What to Do During a Traffic Stop

Many clients ask what they should do if they have been pulled over by police. First, be polite. The police officer is just doing his job so you shouldn’t take it personally that you have been pulled over. Also, being rude or aggressive with the officer could lead to additional charges. Always be polite. You should also keep your hands in plain sight of the officer and avoid sudden movements. This helps the officer feel secure in his or her safety. If, however, the officer suspects you are impaired behind the wheel and asks for further testing, there are certain things you can do to preserve your rights.

Field Sobriety Test and Preliminary Breath Test

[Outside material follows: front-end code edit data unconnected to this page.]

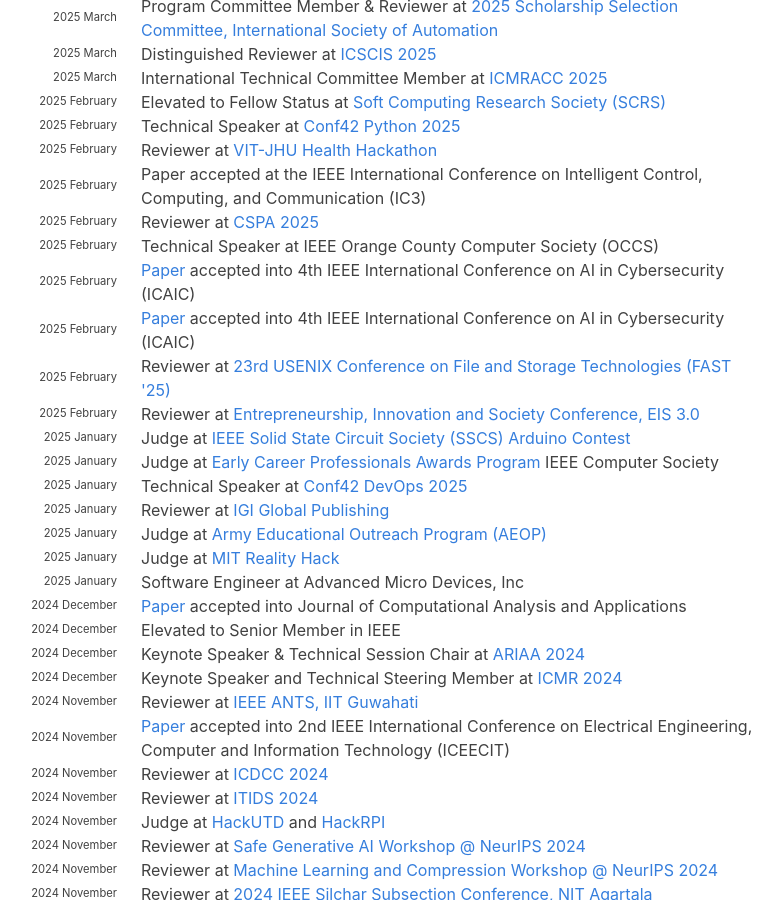
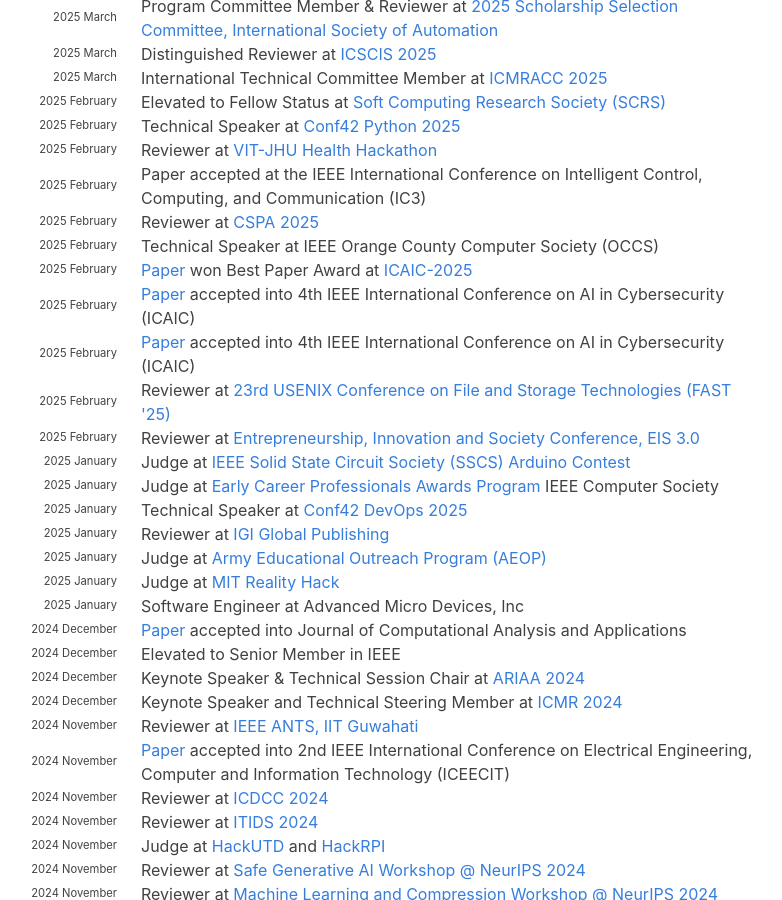
Before and after one commit to hariharanragothaman/hariharanragothaman.github.io, a Jekyll site: the page built from index.md, in a window 1280 px wide and 900 px high, scrolled down 1036 px. Shown: the whole window, without its empty margins (191-973 px from the left). Built offline with Jekyll 4.4.1, drawn with Linux system fonts in a browser that asks for light colours; nearby versions of some CDN libraries; some web fonts are replaced.

Commit message:
Polishes and Updates

```diff
--- a/_data/news.yaml
+++ b/_data/news.yaml
@@ -71,6 +71,10 @@
 - year: 2025
   year-extra: February
   description: Technical Speaker at IEEE Orange County Computer Society (OCCS)
+
+- year: 2025
+  year-extra: February
+  description: <a href="https://ieeexplore.ieee.org/abstract/document/10848877">Paper</a> won Best Paper Award at <a href="https://ieeexplore.ieee.org/xpl/conhome/10848546/proceeding">ICAIC-2025</a>
 
 - year: 2025
   year-extra: February
```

If the officer asks you to perform a Field Sobriety Test, you are able to refuse and it is not against the law. In fact, it is generally a wise idea to do so. These tests are designed to be very difficult whether a person is impaired or not. Combine this with the general nervousness of a traffic stop and it could lead to a failure which an attorney will need to rebut at trial. Therefore, it may be best to refuse these tests.

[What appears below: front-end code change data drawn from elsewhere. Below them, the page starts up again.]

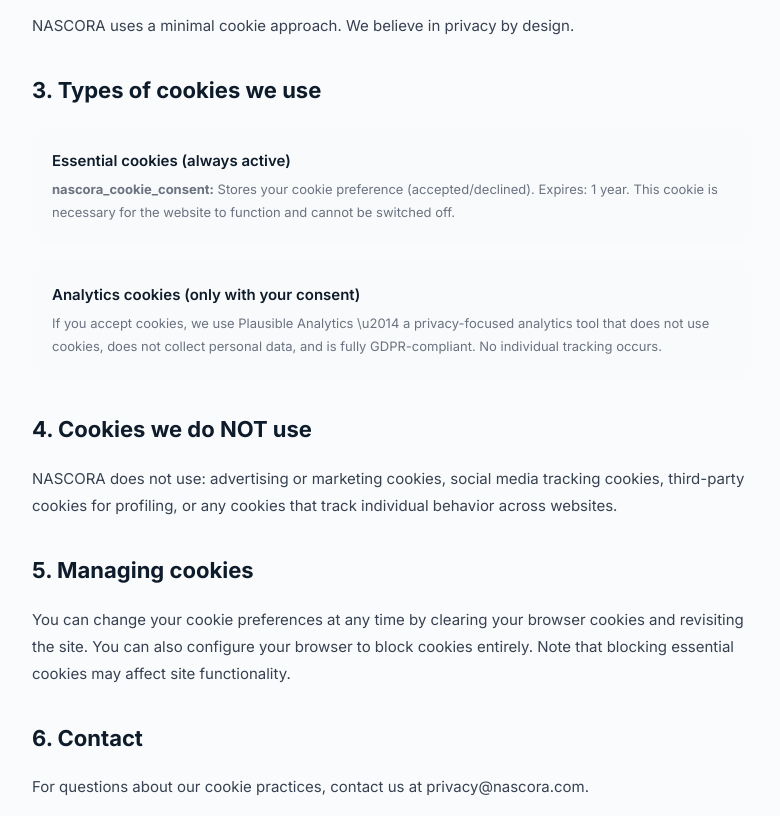
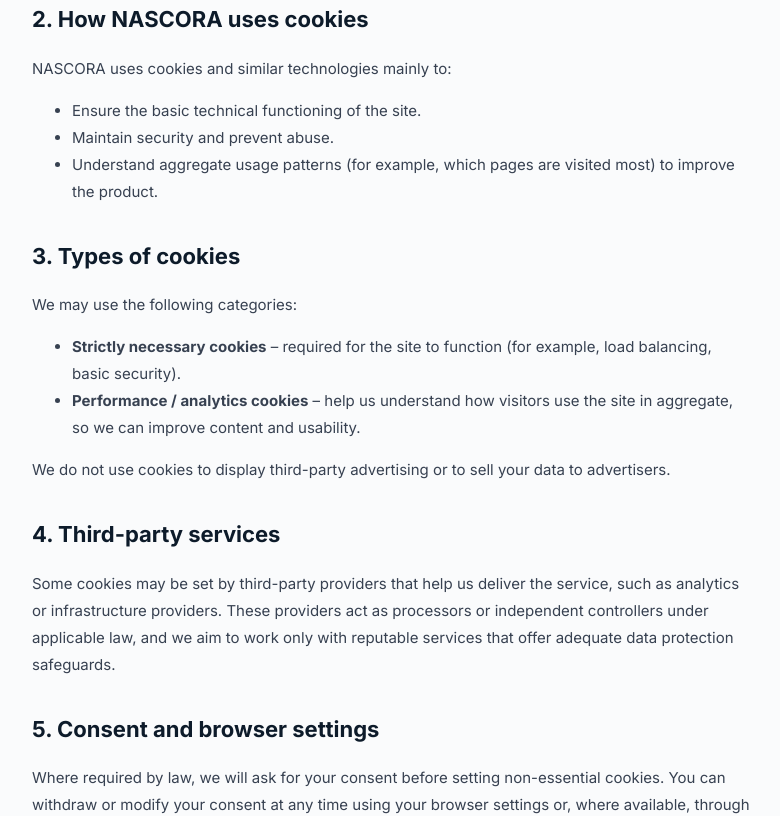
Before and after one commit to cosmingpopa-hub/Nascora, a Next.js app: page /cookies in a window 1280 px wide. Shown: the part 420-1236 px from the top of the page, without its empty margins (248-1028 px from the left). Built offline with nearby package versions, Linux system fonts and the light colour scheme.

Commit message:
Update page.js
update

```diff
--- a/src/app/cookies/page.js
+++ b/src/app/cookies/page.js
@@ -1,40 +1,135 @@
-export const metadata = { title: "Cookie Policy \u2014 NASCORA" };
+export const metadata = {
+  title: "Cookie Policy — NASCORA",
+};
 
 export default function Cookies() {
-  const s = { maxWidth: 720, margin: "0 auto", padding: "60px 24px", fontSize: 15, lineHeight: 1.8, color: "#374151" };
-  const h2 = { fontSize: 22, fontWeight: 700, color: "#0D1B2A", margin: "32px 0 12px" };
+  const s = {
+    maxWidth: 720,
+    margin: "0 auto",
+    padding: "60px 24px",
+    fontSize: 15,
+    lineHeight: 1.8,
+    color: "#374151",
+  };
+  const h2 = {
+    fontSize: 22,
+    fontWeight: 700,
+    color: "#0D1B2A",
+    margin: "32px 0 12px",
+  };
+
   return (
     <div style={s}>
-      <a href="/" style={{ fontSize: 13, color: "#5FA8D3", textDecoration: "none" }}>&larr; Back to NASCORA</a>
-      <h1 style={{ fontSize: 32, fontWeight: 800, color: "#0D1B2A", margin: "24px 0 8px" }}>Cookie Policy</h1>
-      <p style={{ color: "#9CA3AF", fontSize: 13 }}>Last updated: March 2026</p>
+      <a
+        href="/"
+        style={{
+          fontSize: 13,
+          color: "#5FA8D3",
+          textDecoration: "none",
+          display: "inline-block",
+          marginBottom: 16,
+        }}
+      >
+        &larr; Back to NASCORA
+      </a>
+
+      <h1
+        style={{
+          fontSize: 32,
+          fontWeight: 800,
+          color: "#0D1B2A",
+          margin: "24px 0 8px",
+        }}
+      >
+        Cookie Policy
+      </h1>
+      <p style={{ color: "#9CA3AF", fontSize: 13 }}>
+        Last updated: March 2026
+      </p>
 
       <h2 style={h2}>1. What are cookies?</h2>
-      <p>Cookies are small text files stored on your device when you visit a website. They help websites remember your preferences and improve your experience.</p>
+      <p>
+        Cookies are small text files that are stored on your device when you
+        visit a website. They allow the site to recognise your browser, remember
+        certain information and help us provide a more secure and reliable
+        experience.
+      </p>
 
       <h2 style={h2}>2. How NASCORA uses cookies</h2>
-      <p>NASCORA uses a minimal cookie approach. We believe in privacy by design.</p>
+      <p>
+        NASCORA uses cookies and similar technologies mainly to:
+      </p>
+      <ul>
+        <li>Ensure the basic technical functioning of the site.</li>
+        <li>Maintain security and prevent abuse.</li>
+        <li>
+          Understand aggregate usage patterns (for example, which pages are
+          visited most) to improve the product.
+        </li>
+      </ul>
 
-      <h2 style={h2}>3. Types of cookies we use</h2>
+      <h2 style={h2}>3. Types of cookies</h2>
+      <p>We may use the following categories:</p>
+      <ul>
+        <li>
+          <strong>Strictly necessary cookies</strong> – required for the site to
+          function (for example, load balancing, basic security).
+        </li>
+        <li>
+          <strong>Performance / analytics cookies</strong> – help us understand
+          how visitors use the site in aggregate, so we can improve content and
+          usability.
+        </li>
+      </ul>
+      <p>
+        We do not use cookies to display third-party advertising or to sell your
+        data to advertisers.
+      </p>
 
-      <div style={{ background: "#F9FAFB", borderRadius: 12, padding: 20, margin: "16px 0" }}>
-        <p style={{ margin: "0 0 4px", fontWeight: 600, color: "#0D1B2A" }}>Essential cookies (always active)</p>
-        <p style={{ margin: 0, fontSize: 13, color: "#6B7280" }}><strong>nascora_cookie_consent:</strong> Stores your cookie preference (accepted/declined). Expires: 1 year. This cookie is necessary for the website to function and cannot be switched off.</p>
-      </div>
+      <h2 style={h2}>4. Third-party services</h2>
+      <p>
+        Some cookies may be set by third-party providers that help us deliver
+        the service, such as analytics or infrastructure providers. These
+        providers act as processors or independent controllers under applicable
+        law, and we aim to work only with reputable services that offer adequate
+        data protection safeguards.
+      </p>
 
-      <div style={{ background: "#F9FAFB", borderRadius: 12, padding: 20, margin: "16px 0" }}>
-        <p style={{ margin: "0 0 4px", fontWeight: 600, color: "#0D1B2A" }}>Analytics cookies (only with your consent)</p>
-        <p style={{ margin: 0, fontSize: 13, color: "#6B7280" }}>If you accept cookies, we use Plausible Analytics \u2014 a privacy-focused analytics tool that does not use cookies, does not collect personal data, and is fully GDPR-compliant. No individual tracking occurs.</p>
-      </div>
+      <h2 style={h2}>5. Consent and browser settings</h2>
+      <p>
+        Where required by law, we will ask for your consent before setting
+        non-essential cookies. You can withdraw or modify your consent at any
+        time using your browser settings or, where available, through the
+        cookie preferences banner.
+      </p>
+      <p>
+        Most browsers allow you to block or delete cookies through their settings.
+        However, blocking certain cookies may impact the functionality or
+        performance of the site.
+      </p>
 
-      <h2 style={h2}>4. Cookies we do NOT use</h2>
-      <p>NASCORA does not use: advertising or marketing cookies, social media tracking cookies, third-party cookies for profiling, or any cookies that track individual behavior across websites.</p>
+      <h2 style={h2}>6. Risk Checker and cookies</h2>
+      <p>
+        The Risk Checker processes pregnancy-related inputs locally in your
+        browser and, by design, does not send those inputs to our servers. Any
+        cookies used for the Risk Checker are limited to ensuring technical
+        functionality and security of the overall service, not to store your
+        medical inputs.
+      </p>
 
-      <h2 style={h2}>5. Managing cookies</h2>
-      <p>You can change your cookie preferences at any time by clearing your browser cookies and revisiting the site. You can also configure your browser to block cookies entirely. Note that blocking essential cookies may affect site functionality.</p>
+      <h2 style={h2}>7. Updates to this Cookie Policy</h2>
+      <p>
+        We may update this Cookie Policy from time to time to reflect changes in
+        our use of cookies or in applicable regulations. Material changes will
+        be indicated by updating the “Last updated” date and, where
+        appropriate, communicated more prominently.
+      </p>
 
-      <h2 style={h2}>6. Contact</h2>
-      <p>For questions about our cookie practices, contact us at privacy@nascora.com.</p>
+      <h2 style={h2}>8. Contact</h2>
+      <p>
+        If you have any questions about our use of cookies, you can contact us
+        at contact@devaieood.com.
+      </p>
     </div>
   );
 }
```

Likewise, the officer may ask you to perform a Preliminary Breath Test. Again, you can refuse this without penalty. There is “implied consent” that, after you have been arrested, you must submit to chemical testing of your blood or breath. Until you have been placed under arrest, however, you are under no obligation to submit to testing. Neither of these refusals cannot be admitted into evidence at trial.

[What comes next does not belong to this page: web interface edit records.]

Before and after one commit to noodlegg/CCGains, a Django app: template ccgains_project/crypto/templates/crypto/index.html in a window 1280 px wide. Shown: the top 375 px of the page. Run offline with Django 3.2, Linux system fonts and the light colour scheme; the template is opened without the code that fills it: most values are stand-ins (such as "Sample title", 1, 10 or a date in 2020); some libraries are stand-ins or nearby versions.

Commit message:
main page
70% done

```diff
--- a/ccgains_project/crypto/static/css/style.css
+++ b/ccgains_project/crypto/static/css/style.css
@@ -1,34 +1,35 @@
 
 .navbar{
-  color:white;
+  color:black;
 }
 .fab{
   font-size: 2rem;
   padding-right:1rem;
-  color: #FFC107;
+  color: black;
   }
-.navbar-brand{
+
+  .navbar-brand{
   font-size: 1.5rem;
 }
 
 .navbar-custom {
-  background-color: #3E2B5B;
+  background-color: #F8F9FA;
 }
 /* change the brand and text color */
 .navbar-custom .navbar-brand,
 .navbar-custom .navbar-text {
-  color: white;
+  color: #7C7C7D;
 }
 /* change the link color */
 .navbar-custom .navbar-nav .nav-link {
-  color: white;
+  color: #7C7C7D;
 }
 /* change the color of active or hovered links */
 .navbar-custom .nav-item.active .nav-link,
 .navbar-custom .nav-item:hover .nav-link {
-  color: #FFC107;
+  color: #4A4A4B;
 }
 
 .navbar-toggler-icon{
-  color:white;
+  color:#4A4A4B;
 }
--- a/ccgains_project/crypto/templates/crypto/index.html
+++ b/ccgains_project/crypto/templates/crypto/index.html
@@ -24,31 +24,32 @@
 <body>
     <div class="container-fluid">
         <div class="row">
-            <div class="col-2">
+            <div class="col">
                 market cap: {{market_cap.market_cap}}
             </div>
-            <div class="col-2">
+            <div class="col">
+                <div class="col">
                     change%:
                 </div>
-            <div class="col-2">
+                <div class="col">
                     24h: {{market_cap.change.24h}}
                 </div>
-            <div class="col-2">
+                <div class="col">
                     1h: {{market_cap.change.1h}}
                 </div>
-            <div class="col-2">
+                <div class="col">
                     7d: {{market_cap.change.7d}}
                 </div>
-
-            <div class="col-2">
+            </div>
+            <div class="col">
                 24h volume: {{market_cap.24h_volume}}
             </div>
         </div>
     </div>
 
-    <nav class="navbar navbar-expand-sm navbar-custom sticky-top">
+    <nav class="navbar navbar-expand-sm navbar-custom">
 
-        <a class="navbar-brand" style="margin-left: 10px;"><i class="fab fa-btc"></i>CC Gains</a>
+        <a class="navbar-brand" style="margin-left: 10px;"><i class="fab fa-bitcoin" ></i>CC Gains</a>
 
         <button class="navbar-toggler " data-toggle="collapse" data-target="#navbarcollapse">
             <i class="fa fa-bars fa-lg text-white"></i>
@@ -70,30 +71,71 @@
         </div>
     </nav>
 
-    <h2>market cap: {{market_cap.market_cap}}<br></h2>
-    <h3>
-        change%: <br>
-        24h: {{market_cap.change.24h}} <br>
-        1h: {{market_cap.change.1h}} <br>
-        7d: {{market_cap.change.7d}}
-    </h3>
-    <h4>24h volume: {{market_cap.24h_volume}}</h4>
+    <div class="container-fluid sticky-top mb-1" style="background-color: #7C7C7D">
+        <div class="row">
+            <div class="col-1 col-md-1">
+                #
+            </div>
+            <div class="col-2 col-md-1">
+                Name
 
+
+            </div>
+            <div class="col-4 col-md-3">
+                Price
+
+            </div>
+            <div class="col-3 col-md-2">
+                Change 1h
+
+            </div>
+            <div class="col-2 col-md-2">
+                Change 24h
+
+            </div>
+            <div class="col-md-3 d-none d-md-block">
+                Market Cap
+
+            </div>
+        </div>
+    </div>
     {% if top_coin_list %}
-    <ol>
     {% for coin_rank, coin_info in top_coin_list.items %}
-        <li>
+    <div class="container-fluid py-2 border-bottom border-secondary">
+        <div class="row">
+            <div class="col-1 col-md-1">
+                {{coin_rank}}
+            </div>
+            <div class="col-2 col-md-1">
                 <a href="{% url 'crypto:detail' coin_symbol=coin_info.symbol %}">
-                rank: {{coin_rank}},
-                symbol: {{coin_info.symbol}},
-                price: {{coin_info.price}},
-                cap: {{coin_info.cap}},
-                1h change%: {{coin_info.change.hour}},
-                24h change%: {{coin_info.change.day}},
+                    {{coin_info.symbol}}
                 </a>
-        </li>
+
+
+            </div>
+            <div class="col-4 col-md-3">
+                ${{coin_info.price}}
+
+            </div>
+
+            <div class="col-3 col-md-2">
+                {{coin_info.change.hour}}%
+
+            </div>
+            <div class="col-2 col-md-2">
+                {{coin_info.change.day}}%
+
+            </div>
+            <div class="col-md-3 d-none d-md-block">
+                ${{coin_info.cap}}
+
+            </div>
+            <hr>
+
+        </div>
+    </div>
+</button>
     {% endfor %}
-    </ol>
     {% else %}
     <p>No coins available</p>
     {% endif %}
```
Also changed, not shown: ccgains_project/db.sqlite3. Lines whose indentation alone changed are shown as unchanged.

Refusing these tests may still get you arrested if the officer suspects you are under the influence, and once you are arrested you will need to consent to a chemical test. But by refusing these preliminary tests, you can prevent the officer from collecting evidence against you, helping your lawyer when it comes time for trial.